**What is required**
Take each line in the entries below that holds "import" and show it.

^^^^^^^^^^^^^^^^

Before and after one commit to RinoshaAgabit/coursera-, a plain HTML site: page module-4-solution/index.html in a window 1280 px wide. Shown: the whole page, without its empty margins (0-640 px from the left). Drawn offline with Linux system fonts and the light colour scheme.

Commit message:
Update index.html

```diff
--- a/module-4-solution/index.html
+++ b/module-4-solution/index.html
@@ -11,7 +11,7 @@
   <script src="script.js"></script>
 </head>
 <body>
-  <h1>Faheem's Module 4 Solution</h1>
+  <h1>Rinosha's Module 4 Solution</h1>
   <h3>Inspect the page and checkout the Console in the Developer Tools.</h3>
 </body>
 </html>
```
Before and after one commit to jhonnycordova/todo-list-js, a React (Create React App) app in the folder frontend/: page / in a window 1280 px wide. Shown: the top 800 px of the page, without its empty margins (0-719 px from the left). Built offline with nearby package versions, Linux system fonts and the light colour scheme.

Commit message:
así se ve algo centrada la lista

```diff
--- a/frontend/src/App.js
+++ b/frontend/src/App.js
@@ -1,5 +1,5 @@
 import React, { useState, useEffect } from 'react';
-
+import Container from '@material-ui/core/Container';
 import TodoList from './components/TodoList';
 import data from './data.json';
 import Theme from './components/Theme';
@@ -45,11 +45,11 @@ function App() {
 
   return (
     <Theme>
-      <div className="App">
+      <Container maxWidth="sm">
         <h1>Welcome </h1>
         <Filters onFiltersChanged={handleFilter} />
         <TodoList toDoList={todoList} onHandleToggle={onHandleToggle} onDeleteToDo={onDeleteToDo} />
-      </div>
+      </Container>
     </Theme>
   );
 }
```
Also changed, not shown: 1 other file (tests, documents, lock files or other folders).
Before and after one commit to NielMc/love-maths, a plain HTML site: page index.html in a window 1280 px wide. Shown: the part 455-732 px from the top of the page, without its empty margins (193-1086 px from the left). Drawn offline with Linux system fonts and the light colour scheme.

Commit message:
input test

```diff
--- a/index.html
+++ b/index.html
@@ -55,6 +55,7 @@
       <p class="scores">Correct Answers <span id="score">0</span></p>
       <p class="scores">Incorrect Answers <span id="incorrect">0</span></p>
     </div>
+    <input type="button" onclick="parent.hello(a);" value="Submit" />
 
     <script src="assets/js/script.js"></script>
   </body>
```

^^^^^^^^^^^^^^^^

**Your response**
 import React, { useState, useEffect } from 'react';
+import Container from '@material-ui/core/Container';
 import TodoList from './components/TodoList';
 import data from './data.json';
 import Theme from './components/Theme';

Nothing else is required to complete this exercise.